**DATA EXTRACT**:
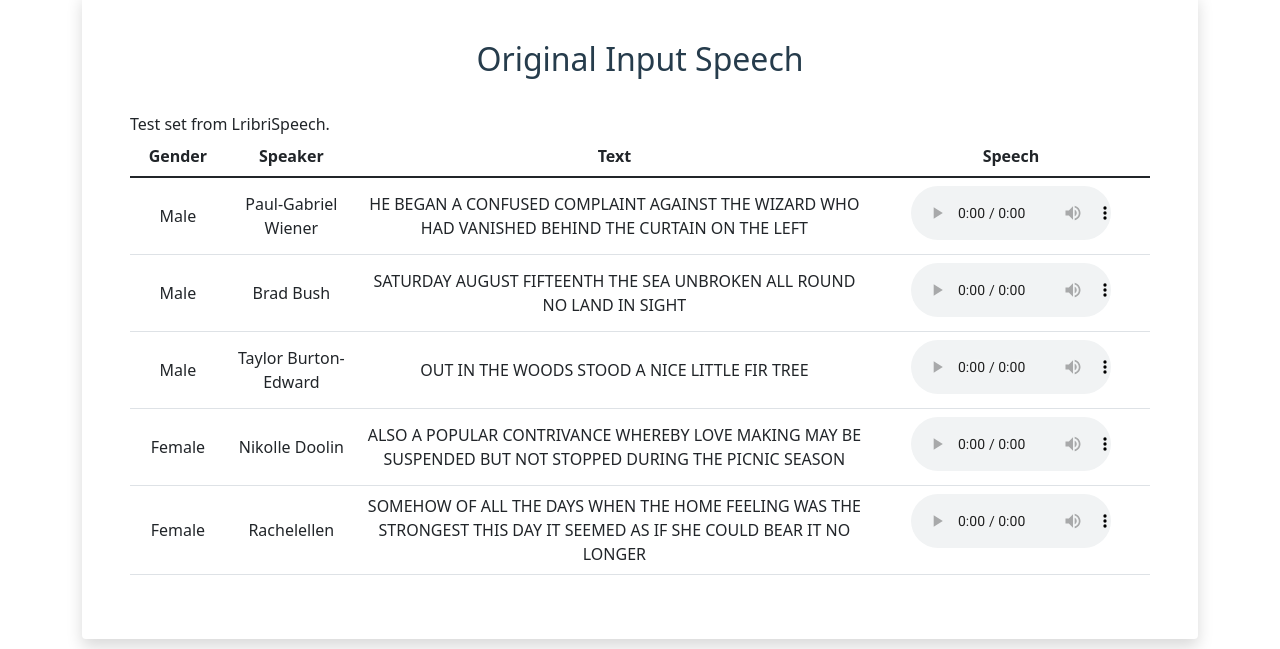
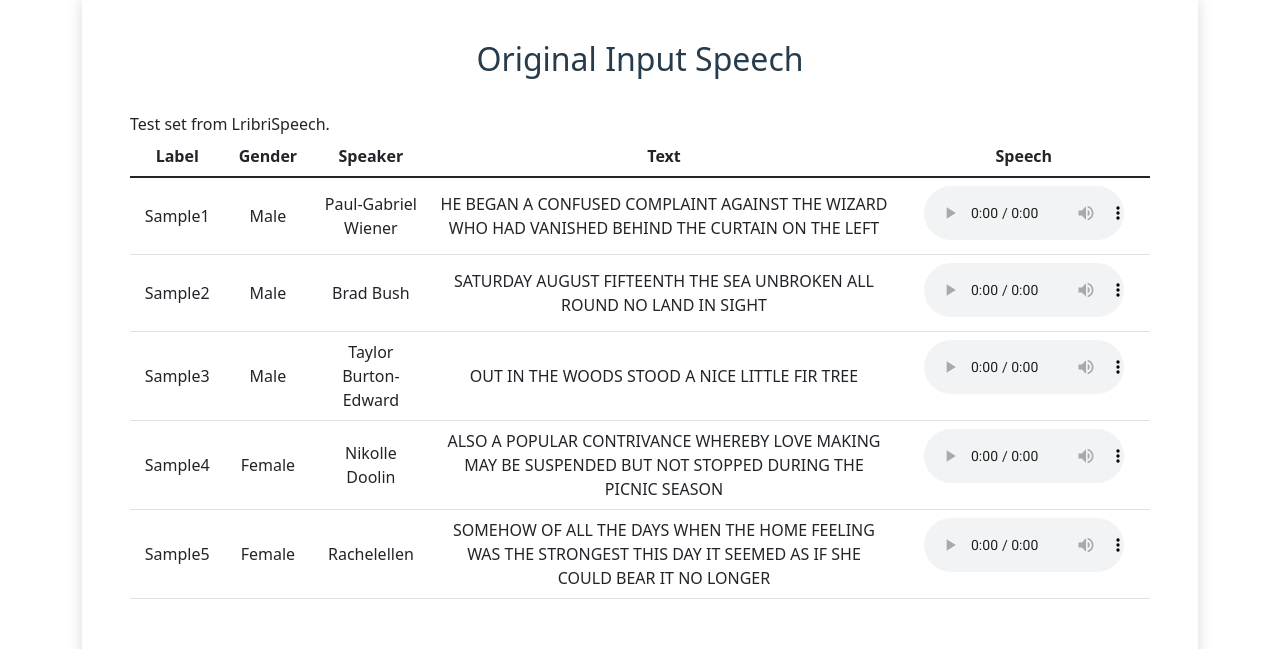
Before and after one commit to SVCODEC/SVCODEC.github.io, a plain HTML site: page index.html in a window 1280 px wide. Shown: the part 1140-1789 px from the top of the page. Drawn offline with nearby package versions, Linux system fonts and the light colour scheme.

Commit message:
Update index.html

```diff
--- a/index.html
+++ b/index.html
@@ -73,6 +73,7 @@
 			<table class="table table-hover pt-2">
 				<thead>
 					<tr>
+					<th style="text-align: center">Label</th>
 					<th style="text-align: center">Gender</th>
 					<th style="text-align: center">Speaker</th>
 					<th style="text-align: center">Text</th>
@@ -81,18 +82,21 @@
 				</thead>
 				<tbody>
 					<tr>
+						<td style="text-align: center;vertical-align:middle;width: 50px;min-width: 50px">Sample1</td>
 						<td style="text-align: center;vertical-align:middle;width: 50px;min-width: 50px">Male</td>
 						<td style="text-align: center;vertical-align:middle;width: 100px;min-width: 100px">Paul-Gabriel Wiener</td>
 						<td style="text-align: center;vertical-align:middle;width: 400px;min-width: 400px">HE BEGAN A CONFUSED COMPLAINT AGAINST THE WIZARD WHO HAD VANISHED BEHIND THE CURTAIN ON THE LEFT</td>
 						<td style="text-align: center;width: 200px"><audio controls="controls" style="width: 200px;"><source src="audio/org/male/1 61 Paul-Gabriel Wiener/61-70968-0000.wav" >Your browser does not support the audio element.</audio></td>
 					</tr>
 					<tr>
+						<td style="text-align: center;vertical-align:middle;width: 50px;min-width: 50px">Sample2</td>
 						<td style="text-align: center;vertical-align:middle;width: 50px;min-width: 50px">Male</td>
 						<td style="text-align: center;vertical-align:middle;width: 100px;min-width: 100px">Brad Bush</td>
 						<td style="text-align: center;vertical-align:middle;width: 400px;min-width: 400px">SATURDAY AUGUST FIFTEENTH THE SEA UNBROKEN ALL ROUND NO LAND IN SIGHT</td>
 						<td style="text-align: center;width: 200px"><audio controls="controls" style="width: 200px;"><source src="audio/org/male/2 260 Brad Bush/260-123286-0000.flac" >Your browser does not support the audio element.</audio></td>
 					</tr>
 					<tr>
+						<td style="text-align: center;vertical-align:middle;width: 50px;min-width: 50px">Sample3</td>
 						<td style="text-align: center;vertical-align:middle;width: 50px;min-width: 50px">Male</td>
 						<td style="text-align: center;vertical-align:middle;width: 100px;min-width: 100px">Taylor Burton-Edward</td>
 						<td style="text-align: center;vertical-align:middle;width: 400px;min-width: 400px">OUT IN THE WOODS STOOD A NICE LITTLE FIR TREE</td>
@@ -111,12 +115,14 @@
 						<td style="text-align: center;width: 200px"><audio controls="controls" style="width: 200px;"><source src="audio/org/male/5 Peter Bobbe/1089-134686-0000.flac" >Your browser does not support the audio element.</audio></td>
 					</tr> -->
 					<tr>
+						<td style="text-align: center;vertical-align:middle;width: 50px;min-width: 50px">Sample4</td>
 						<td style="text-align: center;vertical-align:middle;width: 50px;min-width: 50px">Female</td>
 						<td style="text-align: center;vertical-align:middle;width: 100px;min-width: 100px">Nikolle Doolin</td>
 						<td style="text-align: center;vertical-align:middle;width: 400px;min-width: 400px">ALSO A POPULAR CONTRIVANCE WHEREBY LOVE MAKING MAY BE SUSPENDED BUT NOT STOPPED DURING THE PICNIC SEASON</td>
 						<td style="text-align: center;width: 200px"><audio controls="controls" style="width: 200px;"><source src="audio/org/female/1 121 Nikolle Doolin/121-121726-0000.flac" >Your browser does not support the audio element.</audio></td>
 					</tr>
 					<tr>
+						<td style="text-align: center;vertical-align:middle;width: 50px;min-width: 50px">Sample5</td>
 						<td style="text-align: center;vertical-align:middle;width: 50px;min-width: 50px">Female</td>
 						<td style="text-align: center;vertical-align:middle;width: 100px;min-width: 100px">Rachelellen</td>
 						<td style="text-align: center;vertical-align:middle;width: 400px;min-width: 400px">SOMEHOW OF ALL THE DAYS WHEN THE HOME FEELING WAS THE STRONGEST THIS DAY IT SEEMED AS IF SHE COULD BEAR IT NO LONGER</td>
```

---

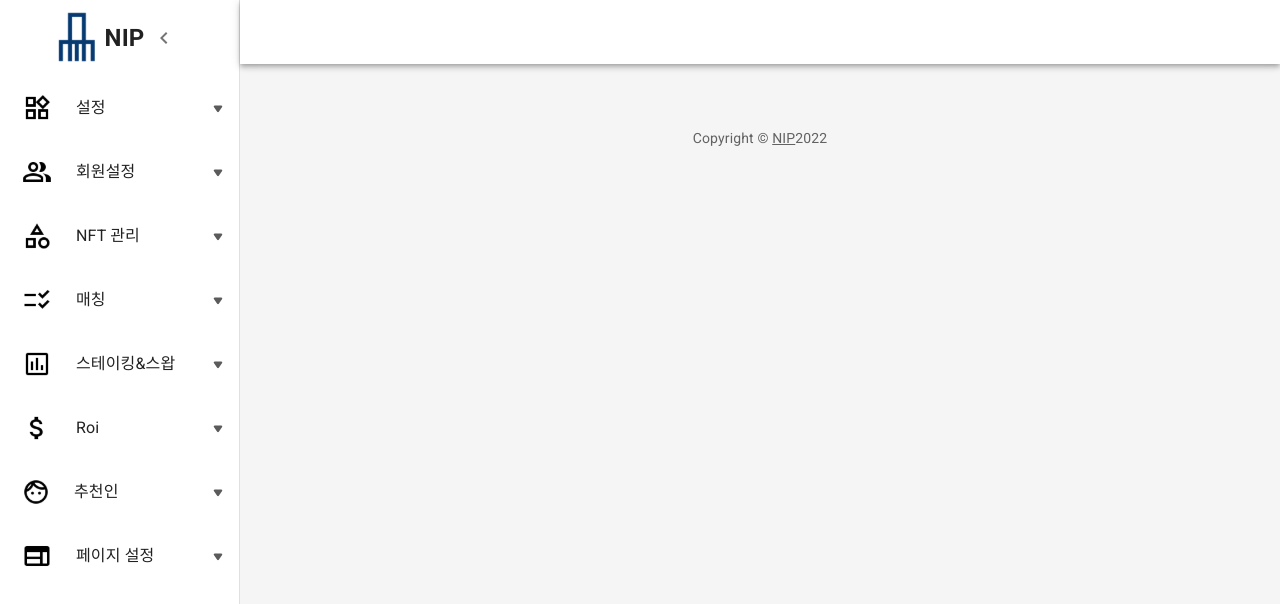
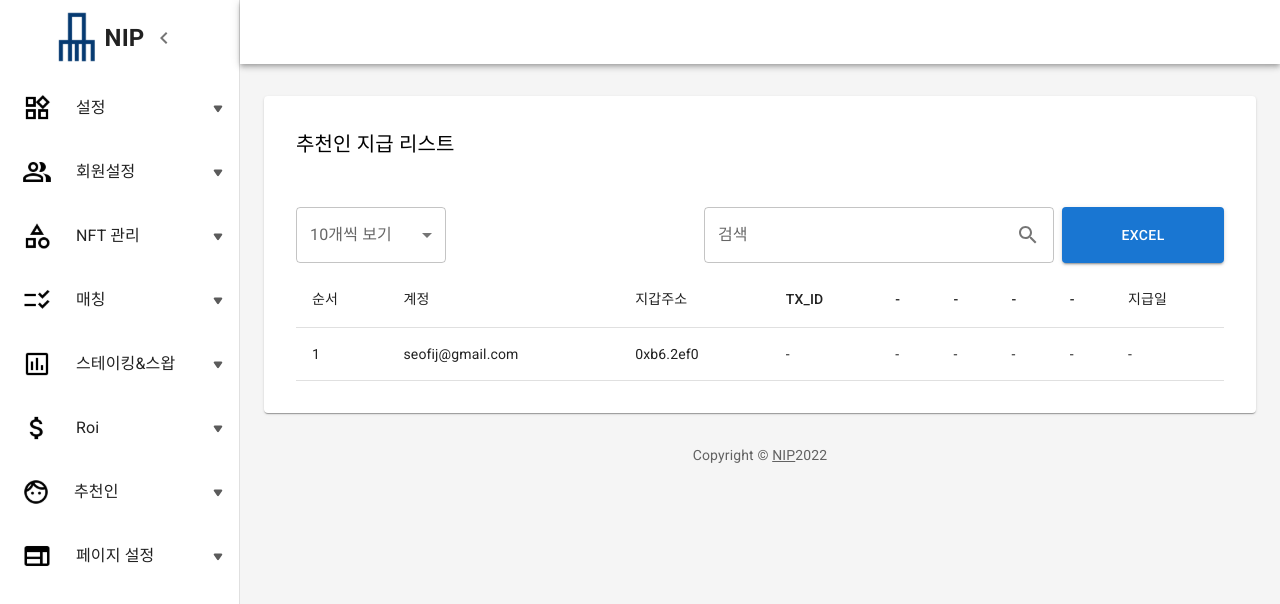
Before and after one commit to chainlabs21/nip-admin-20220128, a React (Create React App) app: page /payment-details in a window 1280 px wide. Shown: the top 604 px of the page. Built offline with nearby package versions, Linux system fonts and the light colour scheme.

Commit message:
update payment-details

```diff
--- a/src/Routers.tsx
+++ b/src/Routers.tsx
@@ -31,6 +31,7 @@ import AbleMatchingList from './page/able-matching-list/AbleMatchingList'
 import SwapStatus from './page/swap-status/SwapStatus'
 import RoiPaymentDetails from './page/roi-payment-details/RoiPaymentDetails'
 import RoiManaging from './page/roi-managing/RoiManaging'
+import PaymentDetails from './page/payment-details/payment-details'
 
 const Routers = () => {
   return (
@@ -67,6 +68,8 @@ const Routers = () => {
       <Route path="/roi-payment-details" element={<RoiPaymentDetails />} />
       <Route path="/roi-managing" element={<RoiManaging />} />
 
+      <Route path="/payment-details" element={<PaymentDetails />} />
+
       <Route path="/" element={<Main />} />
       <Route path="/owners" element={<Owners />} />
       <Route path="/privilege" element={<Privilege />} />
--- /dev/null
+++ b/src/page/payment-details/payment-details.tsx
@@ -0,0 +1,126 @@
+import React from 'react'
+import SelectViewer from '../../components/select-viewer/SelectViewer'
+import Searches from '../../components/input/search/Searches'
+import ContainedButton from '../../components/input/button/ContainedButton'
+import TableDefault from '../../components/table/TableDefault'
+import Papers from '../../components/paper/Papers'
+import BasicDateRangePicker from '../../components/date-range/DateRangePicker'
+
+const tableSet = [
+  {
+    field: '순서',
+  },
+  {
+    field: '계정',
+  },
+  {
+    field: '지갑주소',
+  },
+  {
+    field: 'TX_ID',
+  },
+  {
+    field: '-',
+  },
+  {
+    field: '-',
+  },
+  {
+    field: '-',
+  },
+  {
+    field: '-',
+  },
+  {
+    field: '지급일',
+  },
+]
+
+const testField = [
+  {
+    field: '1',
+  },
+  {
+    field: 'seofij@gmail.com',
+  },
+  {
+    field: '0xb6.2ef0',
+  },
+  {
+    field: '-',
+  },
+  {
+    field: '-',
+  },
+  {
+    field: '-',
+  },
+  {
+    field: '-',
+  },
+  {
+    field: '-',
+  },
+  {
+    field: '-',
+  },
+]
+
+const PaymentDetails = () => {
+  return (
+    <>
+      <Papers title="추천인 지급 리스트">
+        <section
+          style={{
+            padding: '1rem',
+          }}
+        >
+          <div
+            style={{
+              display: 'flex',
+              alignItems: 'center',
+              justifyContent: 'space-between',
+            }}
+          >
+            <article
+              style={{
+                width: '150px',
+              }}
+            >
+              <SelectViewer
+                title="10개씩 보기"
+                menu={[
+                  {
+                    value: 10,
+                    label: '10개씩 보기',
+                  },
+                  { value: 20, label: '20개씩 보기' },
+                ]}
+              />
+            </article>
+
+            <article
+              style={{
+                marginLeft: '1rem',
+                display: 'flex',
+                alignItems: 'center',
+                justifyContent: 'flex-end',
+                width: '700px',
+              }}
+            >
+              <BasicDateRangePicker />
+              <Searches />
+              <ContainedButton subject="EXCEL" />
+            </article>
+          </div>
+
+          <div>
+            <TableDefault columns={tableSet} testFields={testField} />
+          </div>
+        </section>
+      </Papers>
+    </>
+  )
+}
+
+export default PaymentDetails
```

* * *

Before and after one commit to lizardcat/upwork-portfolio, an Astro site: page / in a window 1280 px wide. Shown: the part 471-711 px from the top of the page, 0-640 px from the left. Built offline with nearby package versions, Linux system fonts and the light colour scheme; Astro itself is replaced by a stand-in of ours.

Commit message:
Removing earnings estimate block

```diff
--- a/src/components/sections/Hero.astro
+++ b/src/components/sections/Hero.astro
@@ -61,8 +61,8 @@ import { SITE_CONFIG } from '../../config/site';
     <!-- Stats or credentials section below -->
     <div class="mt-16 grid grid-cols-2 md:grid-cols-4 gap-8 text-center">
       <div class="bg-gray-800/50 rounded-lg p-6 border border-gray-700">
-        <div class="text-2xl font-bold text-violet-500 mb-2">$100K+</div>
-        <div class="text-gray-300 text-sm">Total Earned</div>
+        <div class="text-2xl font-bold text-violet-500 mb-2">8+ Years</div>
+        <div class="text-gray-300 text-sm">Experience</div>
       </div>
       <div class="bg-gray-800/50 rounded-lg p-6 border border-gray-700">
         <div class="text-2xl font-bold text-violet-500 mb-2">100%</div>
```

**PROBLEM**:
Using only the data above, copy out the lines that include the word "const".

**OUTPUT OF THE EXERCISE**:
 const Routers = () => {
@@ -67,6 +68,8 @@ const Routers = () => {
+const tableSet = [
+const testField = [
+const PaymentDetails = () => {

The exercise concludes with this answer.